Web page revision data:
################
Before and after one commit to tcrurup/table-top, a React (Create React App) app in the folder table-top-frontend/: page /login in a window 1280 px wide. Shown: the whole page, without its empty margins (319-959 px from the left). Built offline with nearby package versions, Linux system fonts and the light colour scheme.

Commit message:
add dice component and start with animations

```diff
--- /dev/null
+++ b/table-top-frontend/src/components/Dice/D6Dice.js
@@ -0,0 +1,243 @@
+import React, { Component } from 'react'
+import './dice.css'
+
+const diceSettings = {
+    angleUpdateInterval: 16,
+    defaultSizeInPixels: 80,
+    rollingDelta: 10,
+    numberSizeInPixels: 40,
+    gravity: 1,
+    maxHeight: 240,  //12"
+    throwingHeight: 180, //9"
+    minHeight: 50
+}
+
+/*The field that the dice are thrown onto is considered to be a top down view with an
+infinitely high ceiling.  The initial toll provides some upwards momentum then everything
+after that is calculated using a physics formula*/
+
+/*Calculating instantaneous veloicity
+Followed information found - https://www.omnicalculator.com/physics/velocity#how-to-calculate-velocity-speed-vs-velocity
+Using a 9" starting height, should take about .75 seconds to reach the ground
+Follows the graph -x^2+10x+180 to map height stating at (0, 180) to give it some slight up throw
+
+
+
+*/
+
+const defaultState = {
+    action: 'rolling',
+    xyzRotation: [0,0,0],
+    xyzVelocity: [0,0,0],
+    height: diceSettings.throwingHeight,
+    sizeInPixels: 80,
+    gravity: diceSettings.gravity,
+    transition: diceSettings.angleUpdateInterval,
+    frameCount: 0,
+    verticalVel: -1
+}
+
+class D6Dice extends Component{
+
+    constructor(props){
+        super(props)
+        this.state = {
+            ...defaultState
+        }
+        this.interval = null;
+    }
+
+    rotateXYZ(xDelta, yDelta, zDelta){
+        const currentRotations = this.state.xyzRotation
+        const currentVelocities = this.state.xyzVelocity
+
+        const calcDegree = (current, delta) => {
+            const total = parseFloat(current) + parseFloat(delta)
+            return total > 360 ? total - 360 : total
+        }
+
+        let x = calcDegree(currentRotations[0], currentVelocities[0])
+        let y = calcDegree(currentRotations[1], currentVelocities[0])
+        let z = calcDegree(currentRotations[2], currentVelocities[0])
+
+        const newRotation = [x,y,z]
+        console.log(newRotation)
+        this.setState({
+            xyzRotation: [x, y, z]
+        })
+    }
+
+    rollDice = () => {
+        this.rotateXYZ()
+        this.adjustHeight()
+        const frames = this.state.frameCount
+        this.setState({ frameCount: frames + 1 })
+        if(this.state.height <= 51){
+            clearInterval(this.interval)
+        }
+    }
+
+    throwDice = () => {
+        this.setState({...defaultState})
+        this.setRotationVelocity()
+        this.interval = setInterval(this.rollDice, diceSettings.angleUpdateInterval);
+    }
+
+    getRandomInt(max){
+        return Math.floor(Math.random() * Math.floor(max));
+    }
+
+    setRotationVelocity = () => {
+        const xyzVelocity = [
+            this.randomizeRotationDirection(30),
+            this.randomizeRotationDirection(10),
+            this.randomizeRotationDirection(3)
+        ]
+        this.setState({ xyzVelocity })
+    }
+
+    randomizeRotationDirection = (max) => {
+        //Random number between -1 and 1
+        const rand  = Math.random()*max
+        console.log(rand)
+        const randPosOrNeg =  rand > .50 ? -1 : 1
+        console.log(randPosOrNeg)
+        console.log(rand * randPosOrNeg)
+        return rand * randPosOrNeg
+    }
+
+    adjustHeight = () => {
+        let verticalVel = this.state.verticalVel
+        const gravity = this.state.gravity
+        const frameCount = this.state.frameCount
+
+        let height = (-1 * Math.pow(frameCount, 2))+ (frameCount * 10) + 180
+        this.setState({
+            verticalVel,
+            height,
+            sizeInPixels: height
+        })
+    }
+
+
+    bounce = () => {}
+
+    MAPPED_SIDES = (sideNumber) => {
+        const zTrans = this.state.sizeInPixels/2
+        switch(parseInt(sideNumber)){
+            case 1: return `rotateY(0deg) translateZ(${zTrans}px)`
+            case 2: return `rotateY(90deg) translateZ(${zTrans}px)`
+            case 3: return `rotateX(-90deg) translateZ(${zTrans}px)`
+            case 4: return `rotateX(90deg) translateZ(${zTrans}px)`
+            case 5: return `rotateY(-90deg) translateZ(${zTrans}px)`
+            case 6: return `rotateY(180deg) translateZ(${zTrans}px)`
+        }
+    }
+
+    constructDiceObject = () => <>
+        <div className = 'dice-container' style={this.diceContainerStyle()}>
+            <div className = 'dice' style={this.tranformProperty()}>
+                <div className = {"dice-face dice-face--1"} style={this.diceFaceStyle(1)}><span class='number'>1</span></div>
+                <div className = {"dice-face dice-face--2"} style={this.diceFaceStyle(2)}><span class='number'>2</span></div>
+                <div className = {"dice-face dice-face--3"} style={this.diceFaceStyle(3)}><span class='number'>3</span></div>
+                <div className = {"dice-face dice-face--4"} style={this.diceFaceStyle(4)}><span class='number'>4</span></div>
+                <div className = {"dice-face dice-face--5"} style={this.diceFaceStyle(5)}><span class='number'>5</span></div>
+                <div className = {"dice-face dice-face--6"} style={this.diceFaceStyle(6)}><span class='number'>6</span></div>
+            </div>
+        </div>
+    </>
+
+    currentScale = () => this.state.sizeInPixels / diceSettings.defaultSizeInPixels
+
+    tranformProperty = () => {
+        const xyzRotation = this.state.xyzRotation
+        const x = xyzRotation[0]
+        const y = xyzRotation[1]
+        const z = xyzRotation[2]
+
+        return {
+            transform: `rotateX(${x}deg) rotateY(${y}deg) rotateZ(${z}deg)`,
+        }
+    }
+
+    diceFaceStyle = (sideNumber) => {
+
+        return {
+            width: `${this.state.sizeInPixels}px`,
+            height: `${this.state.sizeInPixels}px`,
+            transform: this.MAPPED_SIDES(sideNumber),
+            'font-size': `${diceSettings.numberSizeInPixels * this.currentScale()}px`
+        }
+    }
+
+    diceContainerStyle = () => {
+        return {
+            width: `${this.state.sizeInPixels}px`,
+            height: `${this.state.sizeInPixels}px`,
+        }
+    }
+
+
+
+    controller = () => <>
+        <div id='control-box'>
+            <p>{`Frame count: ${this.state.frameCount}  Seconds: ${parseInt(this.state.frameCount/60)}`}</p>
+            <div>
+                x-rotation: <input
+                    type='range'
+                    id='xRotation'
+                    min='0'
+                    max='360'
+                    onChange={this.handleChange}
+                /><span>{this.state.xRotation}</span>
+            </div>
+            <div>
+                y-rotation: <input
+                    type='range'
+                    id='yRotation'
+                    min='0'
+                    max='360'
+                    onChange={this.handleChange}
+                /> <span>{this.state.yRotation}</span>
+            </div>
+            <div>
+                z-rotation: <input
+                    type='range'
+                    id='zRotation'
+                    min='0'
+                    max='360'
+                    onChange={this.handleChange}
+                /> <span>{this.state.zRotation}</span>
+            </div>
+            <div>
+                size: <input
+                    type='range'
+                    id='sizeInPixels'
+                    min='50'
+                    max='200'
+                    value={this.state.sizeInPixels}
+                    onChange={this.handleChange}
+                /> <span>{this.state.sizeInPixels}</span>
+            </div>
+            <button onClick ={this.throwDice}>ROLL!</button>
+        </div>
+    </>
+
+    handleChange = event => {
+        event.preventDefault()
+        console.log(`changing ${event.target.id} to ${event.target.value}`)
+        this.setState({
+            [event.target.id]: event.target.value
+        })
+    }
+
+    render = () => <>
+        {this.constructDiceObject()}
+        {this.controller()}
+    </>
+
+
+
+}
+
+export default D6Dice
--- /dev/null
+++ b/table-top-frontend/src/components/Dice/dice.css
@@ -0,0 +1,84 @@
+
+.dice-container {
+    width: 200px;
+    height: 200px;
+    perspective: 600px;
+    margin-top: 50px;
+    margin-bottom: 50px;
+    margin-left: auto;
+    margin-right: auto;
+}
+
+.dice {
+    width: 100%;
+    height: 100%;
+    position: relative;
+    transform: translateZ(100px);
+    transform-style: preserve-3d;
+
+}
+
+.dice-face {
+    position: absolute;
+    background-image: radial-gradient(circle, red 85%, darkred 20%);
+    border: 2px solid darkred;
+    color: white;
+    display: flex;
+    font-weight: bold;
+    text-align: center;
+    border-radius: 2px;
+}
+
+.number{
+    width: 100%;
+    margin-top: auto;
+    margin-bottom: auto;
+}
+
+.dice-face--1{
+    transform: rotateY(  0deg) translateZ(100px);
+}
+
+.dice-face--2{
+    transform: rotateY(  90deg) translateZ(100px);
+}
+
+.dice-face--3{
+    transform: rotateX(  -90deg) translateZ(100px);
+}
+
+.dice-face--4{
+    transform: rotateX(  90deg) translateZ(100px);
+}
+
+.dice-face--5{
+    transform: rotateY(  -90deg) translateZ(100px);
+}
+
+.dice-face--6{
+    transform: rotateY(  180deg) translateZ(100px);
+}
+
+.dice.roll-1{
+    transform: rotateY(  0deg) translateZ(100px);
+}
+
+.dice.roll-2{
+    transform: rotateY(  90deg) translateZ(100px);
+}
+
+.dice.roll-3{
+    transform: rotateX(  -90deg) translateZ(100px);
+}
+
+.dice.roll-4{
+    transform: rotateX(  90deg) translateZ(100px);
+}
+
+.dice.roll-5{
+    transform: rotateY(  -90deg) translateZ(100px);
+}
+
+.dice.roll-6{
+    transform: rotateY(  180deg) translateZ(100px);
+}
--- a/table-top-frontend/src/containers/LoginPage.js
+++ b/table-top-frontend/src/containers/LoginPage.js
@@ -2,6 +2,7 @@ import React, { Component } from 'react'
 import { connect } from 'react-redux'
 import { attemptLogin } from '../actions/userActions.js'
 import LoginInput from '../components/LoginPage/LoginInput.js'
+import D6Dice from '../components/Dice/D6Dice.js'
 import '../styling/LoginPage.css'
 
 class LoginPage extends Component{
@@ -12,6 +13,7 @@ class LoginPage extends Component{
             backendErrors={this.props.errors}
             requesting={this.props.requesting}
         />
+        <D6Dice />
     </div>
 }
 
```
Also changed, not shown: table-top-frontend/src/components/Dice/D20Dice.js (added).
################
• **Your objective**: After reading the entries above, state the number of lines that contain the word "rotateXYZ", adding nothing else.

• **Response to this task**: 2